→ **INPUT MATERIAL**
=======
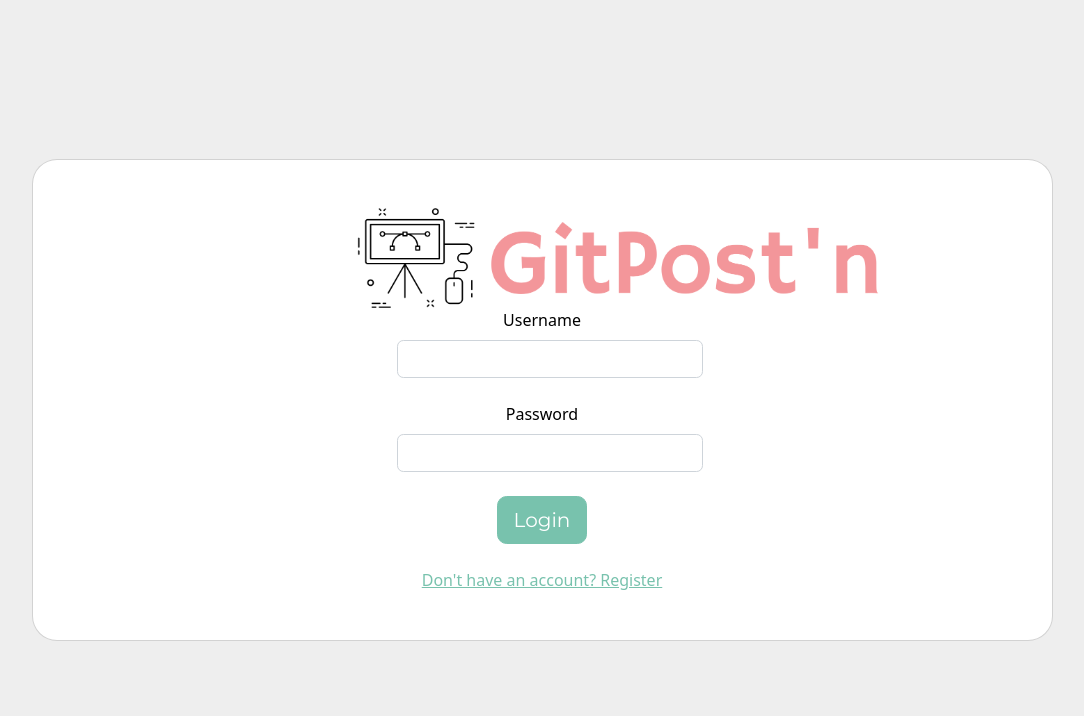
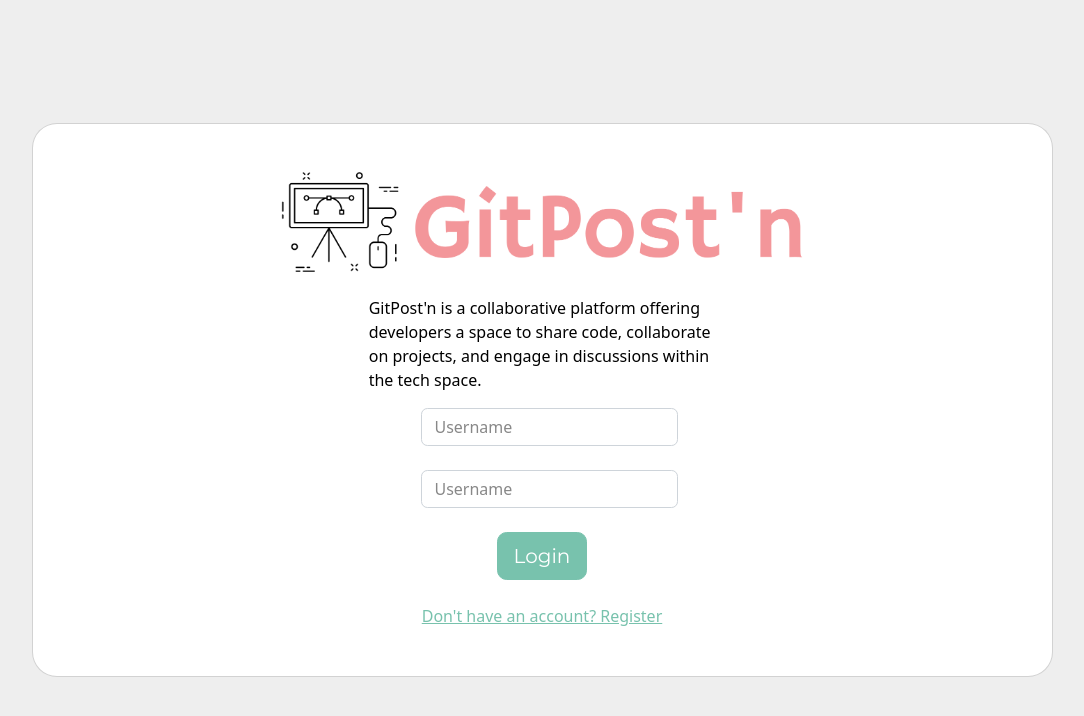
Before and after one commit to hansontram/microBlogLite, a plain HTML site: page microbloglite-capstone-starter-frontend/index.html in a window 1280 px wide. Shown: the whole page, without its empty margins (98-1182 px from the left). Drawn offline with nearby package versions, Linux system fonts and the light colour scheme.

Commit message:
fixed bug errors

```diff
--- a/microbloglite-capstone-starter-frontend/index.html
+++ b/microbloglite-capstone-starter-frontend/index.html
@@ -3,7 +3,6 @@
   <head>
     <meta charset="UTF-8" />
     <meta name="viewport" content="width=device-width, initial-scale=1.0" />
-
 
     <!-- Bootstrap CSS (and Bootswatch Minty theme) -->
     <link
@@ -32,45 +31,80 @@
 
     <script src="./services/auth-service.js"></script>
     <script src="./index.js"></script>
-    <title>Login to the Microblog Network!</title>
+    <title>GitPost'n</title>
   </head>
 
   <body>
-    <section class="vh-100 d-flex align-items-center" style="background-color: #eee">
+    <section
+      class="vh-100 d-flex align-items-center"
+      style="background-color: #eee"
+    >
       <div class="container">
         <div class="row justify-content-center">
           <div class="col-lg-12 col-xl-11">
             <div class="card text-black" style="border-radius: 25px">
               <div class="card-body p-md-5">
                 <div class="row justify-content-center">
-                  <div class="col-md-10 col-lg-6 col-xl-5 order-2 order-lg-1 text-center">
-
-                    <img src="logo-no-background.png" height="100" alt="logo">
-
-                    <form id="ogin" action="register.html" class="mx-1 mx-md-4">
-
-                      <label class="form-label" for="form3Example3c">Username</label>
+                  <div
+                    class="col-md-10 col-lg-6 col-xl-5 order-2 order-lg-1 d-flex flex-column align-items-center"
+                  >
+                    <img
+                      src="logo-no-background.png"
+                      height="100"
+                      alt="logo"
+                      class="mb-4"
+                    />
+                    <div class="container-fluid">
+                      <p>
+                        GitPost'n is a collaborative platform offering
+                        developers a space to share code, collaborate on
+                        projects, and engage in discussions within the tech
+                        space.
+                      </p>
+                    </div>
+                    <form id="login" class="mx-1 mx-md-4">
+                      <!-- <label class="form-label" for="username">Username</label> -->
                       <div class="d-flex flex-row align-items-center mb-4">
                         <i class="fas fa-envelope fa-lg me-3 fa-fw"></i>
                         <div class="form-outline flex-fill mb-0">
-                          <input type="text" id="username" class="form-control">
+                          <input
+                            type="text"
+                            id="username"
+                            placeholder="Username"
+                            class="form-control"
+                          />
                         </div>
                       </div>
 
-                      <label class="form-label" for="form3Example4c">Password</label>
+                      <!-- <label class="form-label" for="form3Example4c">Password</label> -->
                       <div class="d-flex flex-row align-items-center mb-4">
                         <i class="fas fa-lock fa-lg me-3 fa-fw"></i>
                         <div class="form-outline flex-fill mb-0">
-                          <input type="password" id="password" class="form-control">
+                          <input
+                            type="password"
+                            id="password"
+                            placeholder="Username"
+                            class="form-control"
+                          />
                         </div>
                       </div>
 
                       <div class="d-flex justify-content-center m-4 mb-lg-4">
-                        <button id="loginButton" type="submit" class="btn btn-primary btn-lg">Login</button>
+                        <button
+                          id="loginButton"
+                          type="submit"
+                          class="btn btn-primary btn-lg"
+                        >
+                          Login
+                        </button>
                       </div>
                     </form>
-
-                    <a id="ahref" class="align-items-s" href="./register/register.html">Don't have an account? Register</a>
+                    <a
+                      id="ahref"
+                      class="align-items-s"
+                      href="./register/register.html"
+                      >Don't have an account? Register</a
+                    >
                   </div>
                 </div>
               </div>
@@ -79,6 +113,5 @@
         </div>
       </div>
     </section>
-
   </body>
 </html>
```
=======
→ **TASK OBJECTIVE**
The whole listing must come back verbatim, with no pictures included.

→ **ANSWER SECTION**
Before and after one commit to hansontram/microBlogLite, a plain HTML site: page microbloglite-capstone-starter-frontend/index.html in a window 1280 px wide. Shown: the whole page, without its empty margins (98-1182 px from the left). Drawn offline with nearby package versions, Linux system fonts and the light colour scheme.

Commit message:
fixed bug errors

```diff
--- a/microbloglite-capstone-starter-frontend/index.html
+++ b/microbloglite-capstone-starter-frontend/index.html
@@ -3,7 +3,6 @@
   <head>
     <meta charset="UTF-8" />
     <meta name="viewport" content="width=device-width, initial-scale=1.0" />
-
 
     <!-- Bootstrap CSS (and Bootswatch Minty theme) -->
     <link
@@ -32,45 +31,80 @@
 
     <script src="./services/auth-service.js"></script>
     <script src="./index.js"></script>
-    <title>Login to the Microblog Network!</title>
+    <title>GitPost'n</title>
   </head>
 
   <body>
-    <section class="vh-100 d-flex align-items-center" style="background-color: #eee">
+    <section
+      class="vh-100 d-flex align-items-center"
+      style="background-color: #eee"
+    >
       <div class="container">
         <div class="row justify-content-center">
           <div class="col-lg-12 col-xl-11">
             <div class="card text-black" style="border-radius: 25px">
               <div class="card-body p-md-5">
                 <div class="row justify-content-center">
-                  <div class="col-md-10 col-lg-6 col-xl-5 order-2 order-lg-1 text-center">
-
-                    <img src="logo-no-background.png" height="100" alt="logo">
-
-                    <form id="ogin" action="register.html" class="mx-1 mx-md-4">
-
-                      <label class="form-label" for="form3Example3c">Username</label>
+                  <div
+                    class="col-md-10 col-lg-6 col-xl-5 order-2 order-lg-1 d-flex flex-column align-items-center"
+                  >
+                    <img
+                      src="logo-no-background.png"
+                      height="100"
+                      alt="logo"
+                      class="mb-4"
+                    />
+                    <div class="container-fluid">
+                      <p>
+                        GitPost'n is a collaborative platform offering
+                        developers a space to share code, collaborate on
+                        projects, and engage in discussions within the tech
+                        space.
+                      </p>
+                    </div>
+                    <form id="login" class="mx-1 mx-md-4">
+                      <!-- <label class="form-label" for="username">Username</label> -->
                       <div class="d-flex flex-row align-items-center mb-4">
                         <i class="fas fa-envelope fa-lg me-3 fa-fw"></i>
                         <div class="form-outline flex-fill mb-0">
-                          <input type="text" id="username" class="form-control">
+                          <input
+                            type="text"
+                            id="username"
+                            placeholder="Username"
+                            class="form-control"
+                          />
                         </div>
                       </div>
 
-                      <label class="form-label" for="form3Example4c">Password</label>
+                      <!-- <label class="form-label" for="form3Example4c">Password</label> -->
                       <div class="d-flex flex-row align-items-center mb-4">
                         <i class="fas fa-lock fa-lg me-3 fa-fw"></i>
                         <div class="form-outline flex-fill mb-0">
-                          <input type="password" id="password" class="form-control">
+                          <input
+                            type="password"
+                            id="password"
+                            placeholder="Username"
+                            class="form-control"
+                          />
                         </div>
                       </div>
 
                       <div class="d-flex justify-content-center m-4 mb-lg-4">
-                        <button id="loginButton" type="submit" class="btn btn-primary btn-lg">Login</button>
+                        <button
+                          id="loginButton"
+                          type="submit"
+                          class="btn btn-primary btn-lg"
+                        >
+                          Login
+                        </button>
                       </div>
                     </form>
-
-                    <a id="ahref" class="align-items-s" href="./register/register.html">Don't have an account? Register</a>
+                    <a
+                      id="ahref"
+                      class="align-items-s"
+                      href="./register/register.html"
+                      >Don't have an account? Register</a
+                    >
                   </div>
                 </div>
               </div>
@@ -79,6 +113,5 @@
         </div>
       </div>
     </section>
-
   </body>
 </html>
```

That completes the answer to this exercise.